Urban Trees  

TOPIC: Urban A. Basswood, 88.75'

== 1 of 2 ==
Date: Tues, Feb 19 2008 4:04 pm
From: Andrew Joslin

I'm finding that urban trees can use buildings as wind shelter, or
compete against them for light, or both. This can encourage the
growth of a fairly tall city tree. My neighbor's Honey Locust is a
good example of this. There are several good-sized American Basswood
in a neighborhood of Boston called the South End. Along Washington
street there is a basswood of considerable girth and crown spread in
a park called Blackstone Sq., it's on my list to be measured. Then a
block south at the intersection of Washington and Rutland St. there's
an old burial ground with a basswood on one side growing close to a
9-story building. I measured it today and came up with 88.75'. The
tree has form like a forest tree, not impressive girth but reaching
to the sky. The cemetery is closed so I couldn't get in to measure
the girth. It doesn't rank with the taller basswood in Massachusetts
but is tall for the city.

Andrew Joslin
Jamaica Plain, MA

== 2 of 2 ==
Date: Tues, Feb 19 2008 4:08 pm
From: dbhguru@comcast.net


I understand what you mean. The citry of Northampton is awash in tall trees. The same is true of Stockbridge, MA. Interesting, some of the Springfield, MA have fairly tall trees. Many are silver maples, no less. There are still lots of elms. Also, small parks and strips o woods between areas of houses and Interstates and 4-lane roads have many tall trees lurking. Urban woods can be way cool.


Urban trees can reach a decent size - the key thing is protecting the
roots from things like street paving, tiny tree planters, etc. and the
limbs from over-zealous pruners. If left alone, durable species can
reach a good size.

I haven't lived in any truly urban areas, though I recall a few huge
sycamores lurking in parks not far from the central areas of Philly
when going to school there. These were relatively small parks - a city
block or two - but the trees were respectable.
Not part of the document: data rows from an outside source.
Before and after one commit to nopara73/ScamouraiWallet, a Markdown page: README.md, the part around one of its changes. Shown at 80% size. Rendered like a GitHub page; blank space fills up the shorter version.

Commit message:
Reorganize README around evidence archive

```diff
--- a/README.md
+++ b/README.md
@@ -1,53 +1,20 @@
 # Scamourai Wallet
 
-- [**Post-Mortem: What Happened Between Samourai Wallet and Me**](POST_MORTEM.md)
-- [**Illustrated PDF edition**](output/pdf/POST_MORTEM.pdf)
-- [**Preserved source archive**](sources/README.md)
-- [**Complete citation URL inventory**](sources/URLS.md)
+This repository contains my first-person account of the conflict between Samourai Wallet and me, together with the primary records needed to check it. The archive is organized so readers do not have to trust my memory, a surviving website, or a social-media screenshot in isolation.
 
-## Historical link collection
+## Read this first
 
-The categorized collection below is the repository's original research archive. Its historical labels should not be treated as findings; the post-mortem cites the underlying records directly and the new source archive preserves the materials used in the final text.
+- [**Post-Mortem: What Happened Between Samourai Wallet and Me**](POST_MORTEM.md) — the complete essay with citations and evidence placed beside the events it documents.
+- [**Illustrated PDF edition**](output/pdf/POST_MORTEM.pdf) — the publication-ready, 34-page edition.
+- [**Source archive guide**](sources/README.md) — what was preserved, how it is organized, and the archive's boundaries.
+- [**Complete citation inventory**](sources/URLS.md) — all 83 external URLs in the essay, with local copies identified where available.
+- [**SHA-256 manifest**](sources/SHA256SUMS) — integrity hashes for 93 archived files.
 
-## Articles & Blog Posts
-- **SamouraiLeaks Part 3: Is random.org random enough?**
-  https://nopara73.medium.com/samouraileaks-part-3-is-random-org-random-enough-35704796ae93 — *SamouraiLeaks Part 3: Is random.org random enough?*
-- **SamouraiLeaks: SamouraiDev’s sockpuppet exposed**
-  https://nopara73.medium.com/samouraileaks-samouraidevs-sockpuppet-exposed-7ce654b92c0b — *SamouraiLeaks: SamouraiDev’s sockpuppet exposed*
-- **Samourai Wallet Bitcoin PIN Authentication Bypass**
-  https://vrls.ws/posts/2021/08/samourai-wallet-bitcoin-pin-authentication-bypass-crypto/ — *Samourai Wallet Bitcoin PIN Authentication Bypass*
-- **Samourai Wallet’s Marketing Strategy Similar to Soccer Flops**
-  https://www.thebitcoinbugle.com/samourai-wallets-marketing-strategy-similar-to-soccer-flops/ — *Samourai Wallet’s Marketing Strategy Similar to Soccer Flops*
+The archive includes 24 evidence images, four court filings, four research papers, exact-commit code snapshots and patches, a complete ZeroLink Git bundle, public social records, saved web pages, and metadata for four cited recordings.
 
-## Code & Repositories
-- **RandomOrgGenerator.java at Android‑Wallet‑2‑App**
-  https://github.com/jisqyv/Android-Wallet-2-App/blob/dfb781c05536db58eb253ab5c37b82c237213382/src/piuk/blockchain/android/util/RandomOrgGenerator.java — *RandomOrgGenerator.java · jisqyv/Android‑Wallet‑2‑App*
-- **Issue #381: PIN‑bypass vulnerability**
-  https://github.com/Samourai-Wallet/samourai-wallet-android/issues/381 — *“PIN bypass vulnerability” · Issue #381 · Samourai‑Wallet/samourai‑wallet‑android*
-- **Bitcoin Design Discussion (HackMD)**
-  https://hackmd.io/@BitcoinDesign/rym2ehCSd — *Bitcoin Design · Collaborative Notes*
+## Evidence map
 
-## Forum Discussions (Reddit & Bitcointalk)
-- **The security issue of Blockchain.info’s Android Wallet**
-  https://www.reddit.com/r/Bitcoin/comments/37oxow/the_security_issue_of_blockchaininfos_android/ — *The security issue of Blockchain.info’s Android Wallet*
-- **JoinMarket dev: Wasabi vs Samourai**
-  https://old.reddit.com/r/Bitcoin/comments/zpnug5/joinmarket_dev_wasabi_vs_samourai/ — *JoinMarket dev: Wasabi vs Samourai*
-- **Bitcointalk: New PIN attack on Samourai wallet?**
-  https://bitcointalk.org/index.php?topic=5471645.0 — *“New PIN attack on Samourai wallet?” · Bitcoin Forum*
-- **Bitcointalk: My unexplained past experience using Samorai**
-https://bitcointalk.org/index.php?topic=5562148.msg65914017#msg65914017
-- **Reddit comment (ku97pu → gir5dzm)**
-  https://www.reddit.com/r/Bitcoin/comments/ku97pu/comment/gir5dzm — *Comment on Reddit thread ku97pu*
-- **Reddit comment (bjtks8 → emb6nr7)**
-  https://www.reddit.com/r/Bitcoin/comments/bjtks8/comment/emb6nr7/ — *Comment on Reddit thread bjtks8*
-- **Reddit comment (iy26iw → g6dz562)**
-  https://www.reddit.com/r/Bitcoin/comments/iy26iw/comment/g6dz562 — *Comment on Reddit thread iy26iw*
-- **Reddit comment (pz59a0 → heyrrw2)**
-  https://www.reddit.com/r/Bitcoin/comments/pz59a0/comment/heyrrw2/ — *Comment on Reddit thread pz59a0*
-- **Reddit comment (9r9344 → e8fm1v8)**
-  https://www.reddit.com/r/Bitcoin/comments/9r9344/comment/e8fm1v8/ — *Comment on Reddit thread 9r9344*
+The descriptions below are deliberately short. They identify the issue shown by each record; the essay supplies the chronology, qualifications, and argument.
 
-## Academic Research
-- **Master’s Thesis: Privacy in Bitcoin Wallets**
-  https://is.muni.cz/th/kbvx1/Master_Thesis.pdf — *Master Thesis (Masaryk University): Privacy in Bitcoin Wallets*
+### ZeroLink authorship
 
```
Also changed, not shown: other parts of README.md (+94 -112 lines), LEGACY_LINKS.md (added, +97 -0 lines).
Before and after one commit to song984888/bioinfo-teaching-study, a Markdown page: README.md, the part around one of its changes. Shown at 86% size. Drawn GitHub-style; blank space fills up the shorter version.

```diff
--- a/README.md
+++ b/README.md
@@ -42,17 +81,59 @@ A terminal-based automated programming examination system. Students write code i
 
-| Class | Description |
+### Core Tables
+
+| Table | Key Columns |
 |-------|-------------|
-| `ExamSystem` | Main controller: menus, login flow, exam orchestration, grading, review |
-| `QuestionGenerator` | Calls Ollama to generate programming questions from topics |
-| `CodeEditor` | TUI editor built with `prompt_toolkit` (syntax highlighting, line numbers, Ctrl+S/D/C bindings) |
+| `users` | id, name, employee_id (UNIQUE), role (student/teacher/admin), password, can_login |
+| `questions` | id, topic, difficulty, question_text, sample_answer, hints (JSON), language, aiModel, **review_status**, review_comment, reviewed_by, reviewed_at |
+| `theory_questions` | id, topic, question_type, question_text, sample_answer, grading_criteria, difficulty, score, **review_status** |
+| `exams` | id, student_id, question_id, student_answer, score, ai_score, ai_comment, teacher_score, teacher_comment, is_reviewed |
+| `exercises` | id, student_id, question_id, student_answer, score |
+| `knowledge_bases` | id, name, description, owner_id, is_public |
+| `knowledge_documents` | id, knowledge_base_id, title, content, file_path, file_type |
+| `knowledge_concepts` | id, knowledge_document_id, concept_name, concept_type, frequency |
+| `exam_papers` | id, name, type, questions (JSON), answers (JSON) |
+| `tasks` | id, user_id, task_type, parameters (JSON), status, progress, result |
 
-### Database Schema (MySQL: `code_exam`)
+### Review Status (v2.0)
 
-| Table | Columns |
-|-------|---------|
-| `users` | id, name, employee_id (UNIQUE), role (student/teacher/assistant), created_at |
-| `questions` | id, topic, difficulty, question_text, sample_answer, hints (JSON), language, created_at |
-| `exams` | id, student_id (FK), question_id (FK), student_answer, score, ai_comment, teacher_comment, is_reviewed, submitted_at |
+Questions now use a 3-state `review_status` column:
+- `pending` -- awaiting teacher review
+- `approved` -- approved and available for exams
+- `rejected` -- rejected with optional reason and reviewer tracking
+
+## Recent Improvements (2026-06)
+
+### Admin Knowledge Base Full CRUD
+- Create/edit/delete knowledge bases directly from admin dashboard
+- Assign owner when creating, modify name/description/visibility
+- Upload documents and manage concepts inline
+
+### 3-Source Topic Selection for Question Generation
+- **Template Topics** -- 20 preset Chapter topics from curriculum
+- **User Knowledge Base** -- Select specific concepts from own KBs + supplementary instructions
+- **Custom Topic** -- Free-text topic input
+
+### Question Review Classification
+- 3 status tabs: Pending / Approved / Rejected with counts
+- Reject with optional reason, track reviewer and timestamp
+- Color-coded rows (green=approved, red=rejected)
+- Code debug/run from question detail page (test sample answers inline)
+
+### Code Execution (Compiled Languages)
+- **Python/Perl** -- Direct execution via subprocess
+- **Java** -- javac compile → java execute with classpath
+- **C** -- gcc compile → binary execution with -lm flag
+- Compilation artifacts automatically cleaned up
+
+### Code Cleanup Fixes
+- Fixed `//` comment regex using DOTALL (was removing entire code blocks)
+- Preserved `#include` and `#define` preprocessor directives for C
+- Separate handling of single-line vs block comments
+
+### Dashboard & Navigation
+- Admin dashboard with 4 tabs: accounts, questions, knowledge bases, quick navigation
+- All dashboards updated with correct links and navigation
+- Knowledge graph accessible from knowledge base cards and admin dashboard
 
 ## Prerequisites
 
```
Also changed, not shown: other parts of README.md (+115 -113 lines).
Out here in the denser suburbs, the city has come to the trees, but
there are still large trees in various places, though they may have
been planted back when development was less extensive. Still, most of
them were obviously planted based upon their positions near roads and
buildings, though a few are randomly enough located that they may have
been leftover trees from some long-lost farm, tree-row, forgotten
estate, etc. Some of these urban relics and survivors can reach a
decent size.

Mathew Hannum Feb 27, 2008